What the task requires:
If a line in the material below has the string "MCSN", copy it out.

Data excerpts:

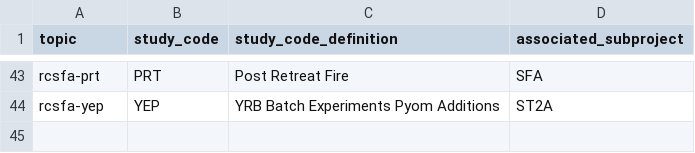
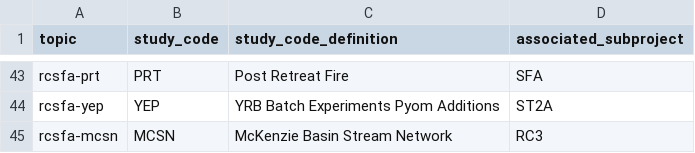
Before and after one commit to river-corridors-sfa/RCSFA_GitHub_Organization_Guidance, a CSV file: github_topics/github_topics_StudyCodes.csv, drawn as a sheet; only a part is shown, gaps mark what is left out.

Commit message:
Update github_topics_StudyCodes.csv
Add MCSN

```diff
--- a/github_topics/github_topics_StudyCodes.csv
+++ b/github_topics/github_topics_StudyCodes.csv
@@ -44 +44,2 @@ rcsfa-prt,PRT,Post Retreat Fire,SFA
 rcsfa-yep, YEP, YRB Batch Experiments Pyom Additions, ST2A
+rcsfa-mcsn, MCSN, McKenzie Basin Stream Network , RC3
```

Expected output:
Add MCSN
+rcsfa-mcsn, MCSN, McKenzie Basin Stream Network , RC3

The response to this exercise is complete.